Russian based Norilsk Nickel has a 10 year contract with Talvivaara for nickel and cobalt which is smelted at their plant in Harjavalta. It is documented that heavy metals pollution in the land around Norilsk Nickel's original factory are at such high levels that it would be economically feasible to mine the soil of the area[1].

Numerous problems at Talvivaara include chemical spills, widespread regional air and water contamination and chemical fires at the processing facility. The Economic crimes division of the Oulu Police are now conducting two investigations. Meanwhile, local people have been advised not to use well water for drinking, washing or sauna and complain of skin rashes and other symptoms they believe are due to Talvivaara[2]. The Kainuu Regional Environment Centre has discovered four badly contaminated lakes and three others 'less badly' contaminated[3].

Despite these problems, an application to extract uranium was made by Talvivaara in Feb 2010 and is currently being considered by the Finnish government. A corruption scandal emerged when it was revealed that the Environment Minister of the time, Paula Lehtomäki's family purchased 300,000 euros of Talvivaara shares just before the uranium extraction application[4]. What is virtually ignored is that uranium is already being extracted from the ground, but is not being recovered or separated in concentrated form, a process that causes problems for secondary processors of ore such as Norilsk Nickel, and for locals who will be burdened with radioactive contamination as the uranium is now dumped in the gypsum precipitate pool[5]. It was this pool which suffered a serious leak in early 2010. In February 2011 Cameco, the worlds largest uranium producer, signed a contract with Talvivaara to build the uranium extraction plant.
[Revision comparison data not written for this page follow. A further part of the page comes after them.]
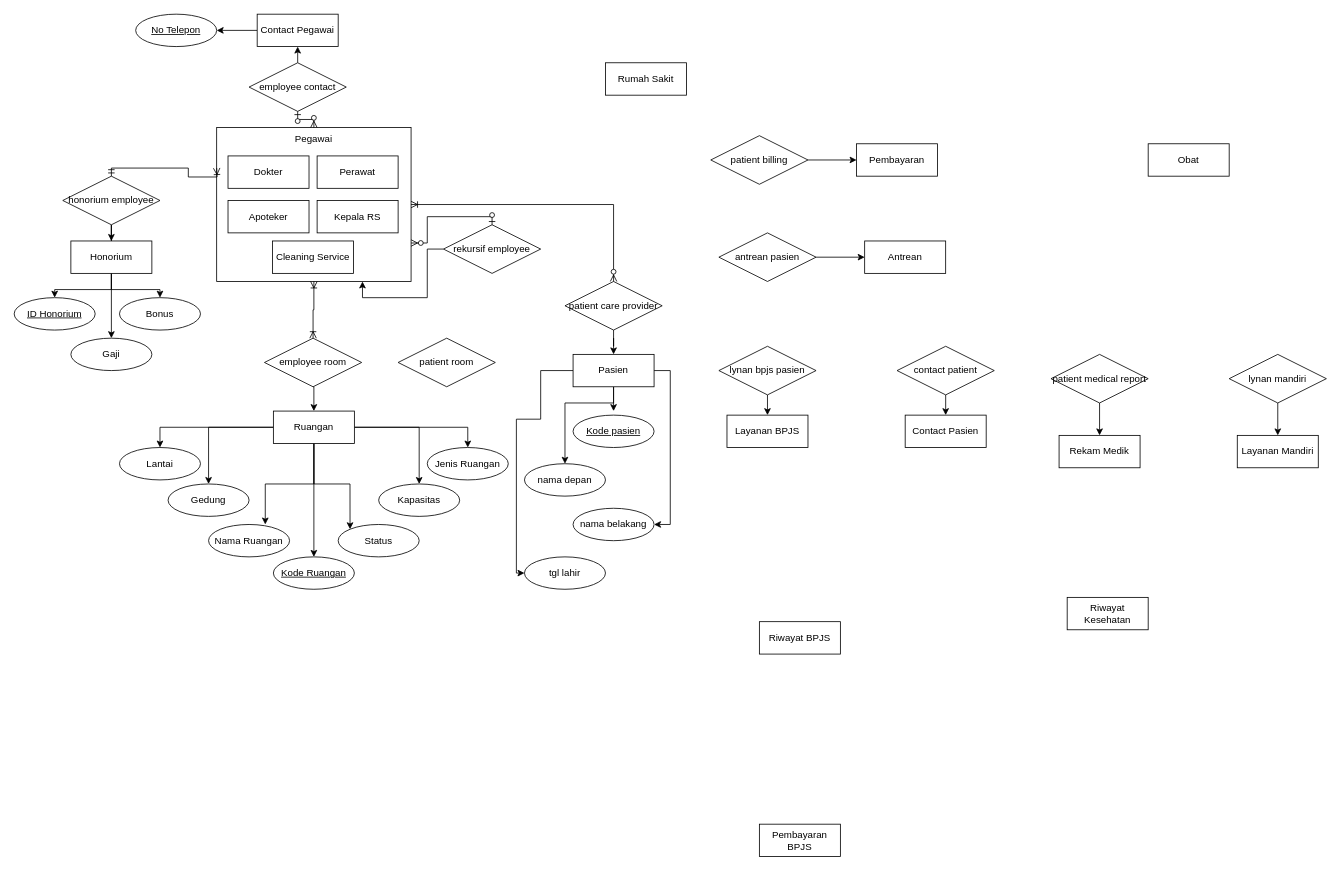
lsawfa/ERD-BasisData keeps this draw.io diagram as Diagram Tanpa Judul.drawio. Above is the earlier version. Source tidied: cells renumbered, new cells numbered last; positions are measured from the earlier drawing's top-left corner, leaving out a move shared by most shapes. Both pictures are drawn from the tidied source at 81%, with x=0, y=0 at pixel (14, 14).
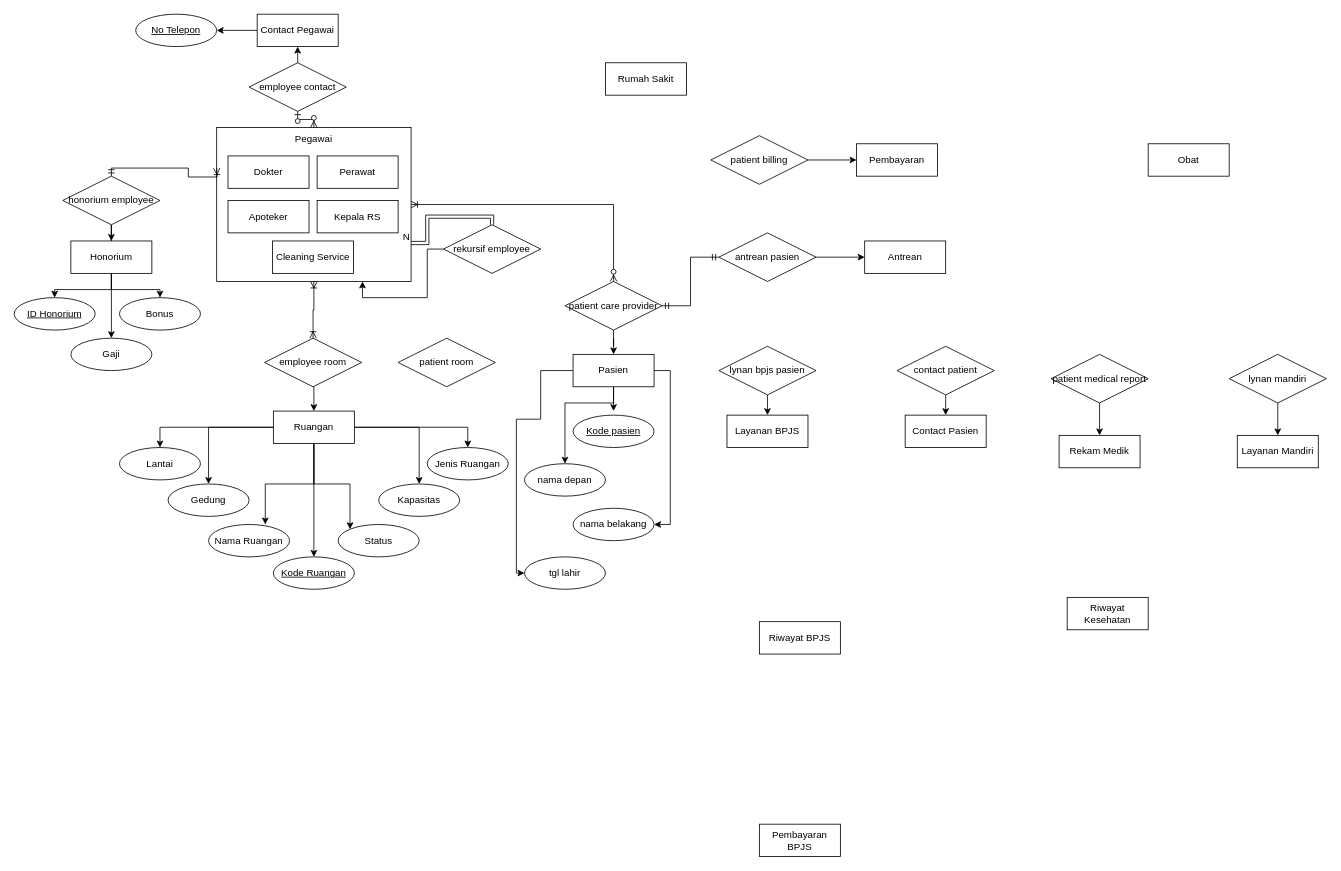
The same page after the edit.

Commit message:
sampai rekursif

The change refers to these unchanged cells:
```xml
<mxCell id="2" value="Pegawai" style="whiteSpace=wrap;html=1;align=center;verticalAlign=top;" parent="1" vertex="1">
  <mxGeometry x="250" y="140" width="240" height="190" as="geometry" />
</mxCell>
<mxCell id="40" value="patient care provider" style="shape=rhombus;perimeter=rhombusPerimeter;whiteSpace=wrap;html=1;align=center;" parent="1" vertex="1">
  <mxGeometry x="680" y="330" width="120" height="60" as="geometry" />
</mxCell>
<mxCell id="51" value="rekursif employee" style="shape=rhombus;perimeter=rhombusPerimeter;whiteSpace=wrap;html=1;align=center;" parent="1" vertex="1">
  <mxGeometry x="530" y="260" width="120" height="60" as="geometry" />
</mxCell>
<mxCell id="69" value="antrean pasien" style="shape=rhombus;perimeter=rhombusPerimeter;whiteSpace=wrap;html=1;align=center;" parent="1" vertex="1">
  <mxGeometry x="870" y="270" width="120" height="60" as="geometry" />
</mxCell>
```

Change to the diagram source:
```diff
@@
-    <mxCell id="56" style="edgeStyle=orthogonalEdgeStyle;fontSize=12;html=1;endArrow=ERzeroToMany;startArrow=ERzeroToOne;rounded=0;exitX=0.5;exitY=0;exitDx=0;exitDy=0;entryX=1;entryY=0.75;entryDx=0;entryDy=0;" parent="1" edge="1" source="51" target="2">
-      <mxGeometry relative="1" as="geometry" />
-    </mxCell>
@@
+    <mxCell id="81" style="edgeStyle=orthogonalEdgeStyle;fontSize=12;html=1;endArrow=ERmandOne;startArrow=ERmandOne;rounded=0;exitX=1;exitY=0.5;exitDx=0;exitDy=0;entryX=0;entryY=0.5;entryDx=0;entryDy=0;" parent="1" edge="1" source="40" target="69">
+      <mxGeometry relative="1" as="geometry" />
+    </mxCell>
+    <mxCell id="56" style="shape=link;html=1;rounded=0;exitX=0.5;exitY=0;exitDx=0;exitDy=0;entryX=1;entryY=0.75;entryDx=0;entryDy=0;edgeStyle=orthogonalEdgeStyle;" parent="1" edge="1" source="51" target="2">
+      <mxGeometry relative="1" as="geometry" />
+    </mxCell>
+    <mxCell id="82" value="N" style="html=1;whiteSpace=wrap;align=right;verticalAlign=bottom;" parent="56" vertex="1">
+      <mxGeometry x="1" relative="1" as="geometry" />
+    </mxCell>
```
It is expected that 350 tU a year will be produced[6]. Their 45 million euro (US$60million) investment will be repaid by uranium deliveries should approval be granted. The Finnish government is expected to make this decision in the very near future. Euratom and the European Commission have already granted their approval for the uranium processing facility.

The danger that Finland, and Talvivaara specifically becomes a uranium processing facility is amplified by the large number of uranium claims now soon to be approved or rejected. Many claims for gold or phosphate mining make no mention of the known uranium deposits which will also be extracted, just as Talvivaara neglected to mention uranium in its EIA statements prior to government approval.

According to Talvivaara, "The recovery of uranium will have a positive impact for both Talvivaara and for its home province, Kainuu"[7]. Should the government decide to approve this uranium facility, it will condemn parts of Finland to a toxic and radioactive legacy. Local communities will mourn the loss of their clean nature and tourism, wonder where all the waste will go, but will regrettably, and belatedly discover that nuclear politicians cannot be trusted to represent us.

“Finland is ranked number one mining destination in the world”[8]

Jason Wallace, FindyMedia
15 Feb. 2012

Organisations Opposing Uranium Mining in Finland:


Photos + Video exhibition of 'last residents':

Company Links:

Finnish Government Agencies:

Major Shareholders: